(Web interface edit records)
══════════

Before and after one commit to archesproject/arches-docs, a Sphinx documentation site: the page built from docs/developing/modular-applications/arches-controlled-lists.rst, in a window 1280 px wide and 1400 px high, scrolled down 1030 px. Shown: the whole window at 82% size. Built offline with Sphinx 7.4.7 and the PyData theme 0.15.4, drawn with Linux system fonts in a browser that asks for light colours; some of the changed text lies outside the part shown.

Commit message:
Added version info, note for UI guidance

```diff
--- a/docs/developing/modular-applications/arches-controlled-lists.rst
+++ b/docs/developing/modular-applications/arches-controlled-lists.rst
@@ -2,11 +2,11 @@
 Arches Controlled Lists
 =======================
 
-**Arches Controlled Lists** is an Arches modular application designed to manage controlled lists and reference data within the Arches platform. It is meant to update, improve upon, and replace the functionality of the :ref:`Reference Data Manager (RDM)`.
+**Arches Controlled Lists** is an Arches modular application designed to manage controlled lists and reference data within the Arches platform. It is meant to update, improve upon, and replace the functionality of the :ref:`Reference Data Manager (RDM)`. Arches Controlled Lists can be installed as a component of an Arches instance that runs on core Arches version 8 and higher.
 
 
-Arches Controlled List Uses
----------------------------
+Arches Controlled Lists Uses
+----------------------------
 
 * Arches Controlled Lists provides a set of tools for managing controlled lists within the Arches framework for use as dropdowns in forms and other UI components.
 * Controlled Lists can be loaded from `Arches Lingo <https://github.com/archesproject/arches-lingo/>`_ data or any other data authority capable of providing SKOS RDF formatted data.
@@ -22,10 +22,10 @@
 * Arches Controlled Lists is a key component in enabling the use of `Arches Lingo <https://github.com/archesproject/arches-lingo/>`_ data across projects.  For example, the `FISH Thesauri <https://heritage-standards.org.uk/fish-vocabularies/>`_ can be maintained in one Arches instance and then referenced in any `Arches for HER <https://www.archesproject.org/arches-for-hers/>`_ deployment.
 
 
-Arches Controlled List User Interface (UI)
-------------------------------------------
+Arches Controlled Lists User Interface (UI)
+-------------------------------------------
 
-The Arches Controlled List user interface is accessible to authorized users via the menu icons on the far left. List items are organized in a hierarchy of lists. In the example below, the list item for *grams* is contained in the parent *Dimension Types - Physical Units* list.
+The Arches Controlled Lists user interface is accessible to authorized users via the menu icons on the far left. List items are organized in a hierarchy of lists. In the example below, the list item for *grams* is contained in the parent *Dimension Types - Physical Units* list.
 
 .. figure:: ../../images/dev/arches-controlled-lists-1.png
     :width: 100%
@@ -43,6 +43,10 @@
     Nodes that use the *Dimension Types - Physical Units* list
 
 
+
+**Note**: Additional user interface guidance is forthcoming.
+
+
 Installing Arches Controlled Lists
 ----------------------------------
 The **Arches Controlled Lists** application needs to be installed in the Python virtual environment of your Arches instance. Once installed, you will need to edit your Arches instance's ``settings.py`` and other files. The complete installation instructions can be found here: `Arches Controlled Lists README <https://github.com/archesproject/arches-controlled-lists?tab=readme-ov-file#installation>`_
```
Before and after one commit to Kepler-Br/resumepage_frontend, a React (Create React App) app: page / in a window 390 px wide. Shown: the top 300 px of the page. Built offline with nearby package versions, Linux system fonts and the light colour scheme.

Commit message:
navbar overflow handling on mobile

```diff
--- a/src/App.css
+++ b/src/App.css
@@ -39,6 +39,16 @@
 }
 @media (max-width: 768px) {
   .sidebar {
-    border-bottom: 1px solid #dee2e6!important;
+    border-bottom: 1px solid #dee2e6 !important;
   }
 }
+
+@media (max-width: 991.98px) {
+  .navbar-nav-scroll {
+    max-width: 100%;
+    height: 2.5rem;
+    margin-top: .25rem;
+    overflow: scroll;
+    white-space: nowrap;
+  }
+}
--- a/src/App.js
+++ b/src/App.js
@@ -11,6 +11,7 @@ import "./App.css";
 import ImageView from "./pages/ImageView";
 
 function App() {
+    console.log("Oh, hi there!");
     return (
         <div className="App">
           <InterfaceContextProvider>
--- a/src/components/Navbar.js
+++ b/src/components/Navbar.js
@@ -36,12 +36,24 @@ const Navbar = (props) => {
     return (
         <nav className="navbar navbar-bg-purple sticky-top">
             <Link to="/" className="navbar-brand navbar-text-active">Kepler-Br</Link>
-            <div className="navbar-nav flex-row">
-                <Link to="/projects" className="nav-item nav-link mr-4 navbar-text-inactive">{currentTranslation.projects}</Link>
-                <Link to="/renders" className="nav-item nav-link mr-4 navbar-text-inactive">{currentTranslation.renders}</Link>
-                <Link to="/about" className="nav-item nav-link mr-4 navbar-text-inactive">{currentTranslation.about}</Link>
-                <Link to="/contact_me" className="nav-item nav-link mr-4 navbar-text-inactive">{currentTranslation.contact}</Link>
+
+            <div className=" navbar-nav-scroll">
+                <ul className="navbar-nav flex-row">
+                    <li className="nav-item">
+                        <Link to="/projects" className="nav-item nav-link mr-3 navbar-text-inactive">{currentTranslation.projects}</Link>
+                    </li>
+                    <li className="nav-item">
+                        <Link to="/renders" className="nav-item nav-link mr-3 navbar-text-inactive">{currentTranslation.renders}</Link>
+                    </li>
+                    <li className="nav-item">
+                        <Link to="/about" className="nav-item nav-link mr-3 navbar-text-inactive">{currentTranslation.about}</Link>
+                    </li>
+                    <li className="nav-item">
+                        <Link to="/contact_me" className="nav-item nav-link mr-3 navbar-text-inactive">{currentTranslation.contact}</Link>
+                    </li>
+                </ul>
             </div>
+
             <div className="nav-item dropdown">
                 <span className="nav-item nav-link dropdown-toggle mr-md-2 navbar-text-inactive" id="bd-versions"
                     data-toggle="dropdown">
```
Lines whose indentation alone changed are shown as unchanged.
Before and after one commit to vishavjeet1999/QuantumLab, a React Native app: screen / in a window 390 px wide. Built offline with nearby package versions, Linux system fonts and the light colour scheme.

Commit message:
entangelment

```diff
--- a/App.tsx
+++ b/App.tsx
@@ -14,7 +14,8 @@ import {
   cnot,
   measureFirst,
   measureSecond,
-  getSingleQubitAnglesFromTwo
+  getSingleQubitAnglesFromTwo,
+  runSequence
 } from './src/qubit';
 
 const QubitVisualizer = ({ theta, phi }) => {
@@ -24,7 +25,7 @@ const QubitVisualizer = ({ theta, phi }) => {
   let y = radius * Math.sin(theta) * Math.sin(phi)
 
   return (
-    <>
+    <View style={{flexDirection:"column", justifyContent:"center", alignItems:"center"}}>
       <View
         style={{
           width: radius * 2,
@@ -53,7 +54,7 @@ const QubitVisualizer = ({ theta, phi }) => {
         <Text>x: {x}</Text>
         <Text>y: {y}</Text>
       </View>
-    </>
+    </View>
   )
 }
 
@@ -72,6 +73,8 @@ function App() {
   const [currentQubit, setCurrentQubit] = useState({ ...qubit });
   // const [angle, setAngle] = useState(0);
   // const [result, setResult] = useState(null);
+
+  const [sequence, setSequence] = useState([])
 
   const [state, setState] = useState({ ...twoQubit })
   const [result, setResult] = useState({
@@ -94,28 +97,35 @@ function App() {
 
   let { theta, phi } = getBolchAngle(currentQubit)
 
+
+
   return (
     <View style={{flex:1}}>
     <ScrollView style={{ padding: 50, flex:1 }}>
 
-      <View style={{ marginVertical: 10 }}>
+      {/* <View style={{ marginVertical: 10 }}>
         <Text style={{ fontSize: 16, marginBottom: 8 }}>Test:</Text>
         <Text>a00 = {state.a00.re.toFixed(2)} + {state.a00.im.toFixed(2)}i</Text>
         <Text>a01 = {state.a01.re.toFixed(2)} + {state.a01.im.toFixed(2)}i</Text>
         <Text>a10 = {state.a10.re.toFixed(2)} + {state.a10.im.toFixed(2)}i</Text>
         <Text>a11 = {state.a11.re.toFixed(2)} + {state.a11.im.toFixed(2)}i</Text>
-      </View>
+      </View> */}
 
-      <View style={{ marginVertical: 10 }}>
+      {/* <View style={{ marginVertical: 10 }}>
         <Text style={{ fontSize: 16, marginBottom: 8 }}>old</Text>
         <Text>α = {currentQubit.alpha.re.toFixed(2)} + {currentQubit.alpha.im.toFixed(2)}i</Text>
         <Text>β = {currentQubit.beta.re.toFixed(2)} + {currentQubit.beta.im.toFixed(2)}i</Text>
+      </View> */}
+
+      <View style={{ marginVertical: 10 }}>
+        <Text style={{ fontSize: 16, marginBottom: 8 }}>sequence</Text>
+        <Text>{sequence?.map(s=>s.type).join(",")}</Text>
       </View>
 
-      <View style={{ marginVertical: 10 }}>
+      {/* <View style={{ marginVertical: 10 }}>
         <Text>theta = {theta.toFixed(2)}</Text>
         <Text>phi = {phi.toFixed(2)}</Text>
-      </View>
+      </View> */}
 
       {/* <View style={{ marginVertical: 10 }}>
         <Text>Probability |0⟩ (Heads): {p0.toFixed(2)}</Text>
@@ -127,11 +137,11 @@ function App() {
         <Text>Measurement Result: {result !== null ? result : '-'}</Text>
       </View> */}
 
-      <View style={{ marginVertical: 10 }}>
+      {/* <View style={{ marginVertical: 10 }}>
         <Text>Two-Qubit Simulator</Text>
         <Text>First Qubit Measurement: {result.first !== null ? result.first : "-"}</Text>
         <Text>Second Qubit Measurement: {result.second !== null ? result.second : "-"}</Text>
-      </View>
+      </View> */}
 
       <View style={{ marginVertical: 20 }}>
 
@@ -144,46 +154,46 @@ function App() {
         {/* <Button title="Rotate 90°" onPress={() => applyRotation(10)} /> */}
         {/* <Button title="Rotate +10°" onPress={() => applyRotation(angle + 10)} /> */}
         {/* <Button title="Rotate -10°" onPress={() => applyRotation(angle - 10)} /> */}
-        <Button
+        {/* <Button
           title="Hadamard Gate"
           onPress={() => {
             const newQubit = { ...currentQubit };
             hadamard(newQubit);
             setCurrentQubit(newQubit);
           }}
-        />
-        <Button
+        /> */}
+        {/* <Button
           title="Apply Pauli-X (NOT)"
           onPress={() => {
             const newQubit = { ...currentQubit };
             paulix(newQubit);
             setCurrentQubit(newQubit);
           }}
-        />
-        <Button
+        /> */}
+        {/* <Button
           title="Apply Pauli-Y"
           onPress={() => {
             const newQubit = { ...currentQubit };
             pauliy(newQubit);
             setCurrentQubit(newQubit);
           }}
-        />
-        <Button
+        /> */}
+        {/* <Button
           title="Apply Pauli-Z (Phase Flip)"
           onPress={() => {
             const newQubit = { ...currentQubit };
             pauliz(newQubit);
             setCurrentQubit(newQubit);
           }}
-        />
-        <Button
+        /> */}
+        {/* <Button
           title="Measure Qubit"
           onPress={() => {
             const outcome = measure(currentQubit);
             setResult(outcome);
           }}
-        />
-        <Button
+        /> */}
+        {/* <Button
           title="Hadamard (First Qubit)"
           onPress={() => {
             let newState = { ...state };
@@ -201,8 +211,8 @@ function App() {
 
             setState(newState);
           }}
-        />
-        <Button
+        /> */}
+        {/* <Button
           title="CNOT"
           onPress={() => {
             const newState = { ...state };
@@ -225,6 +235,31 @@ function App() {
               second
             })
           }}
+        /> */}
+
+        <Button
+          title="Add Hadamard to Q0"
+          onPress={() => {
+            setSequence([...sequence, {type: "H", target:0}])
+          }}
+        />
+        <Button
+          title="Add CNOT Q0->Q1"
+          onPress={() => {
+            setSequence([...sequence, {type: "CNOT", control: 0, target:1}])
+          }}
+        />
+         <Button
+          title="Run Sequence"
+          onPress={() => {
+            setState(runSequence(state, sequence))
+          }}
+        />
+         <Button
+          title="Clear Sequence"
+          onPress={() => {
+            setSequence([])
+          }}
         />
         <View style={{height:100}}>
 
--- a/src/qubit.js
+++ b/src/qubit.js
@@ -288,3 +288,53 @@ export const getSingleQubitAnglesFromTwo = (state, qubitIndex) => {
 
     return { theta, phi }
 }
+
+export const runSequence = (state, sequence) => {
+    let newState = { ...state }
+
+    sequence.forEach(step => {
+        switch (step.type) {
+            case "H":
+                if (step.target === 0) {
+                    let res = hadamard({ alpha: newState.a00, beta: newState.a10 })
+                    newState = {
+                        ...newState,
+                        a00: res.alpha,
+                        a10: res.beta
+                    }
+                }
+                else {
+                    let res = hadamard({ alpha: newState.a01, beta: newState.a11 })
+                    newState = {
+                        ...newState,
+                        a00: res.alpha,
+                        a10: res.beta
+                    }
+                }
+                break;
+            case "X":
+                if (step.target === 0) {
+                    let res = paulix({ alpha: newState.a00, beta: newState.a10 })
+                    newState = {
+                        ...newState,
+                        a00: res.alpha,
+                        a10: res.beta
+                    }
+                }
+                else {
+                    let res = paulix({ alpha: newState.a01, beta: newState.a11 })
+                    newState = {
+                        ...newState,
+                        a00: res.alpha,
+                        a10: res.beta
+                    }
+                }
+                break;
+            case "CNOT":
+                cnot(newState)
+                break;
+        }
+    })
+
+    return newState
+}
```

══════════

* [ACTIVITY]
Lines that contain "null" are the result; find them in the entries above and copy each one.

* [ANSWER BOX]
   // const [result, setResult] = useState(null);
         <Text>Measurement Result: {result !== null ? result : '-'}</Text>
         <Text>First Qubit Measurement: {result.first !== null ? result.first : "-"}</Text>
         <Text>Second Qubit Measurement: {result.second !== null ? result.second : "-"}</Text>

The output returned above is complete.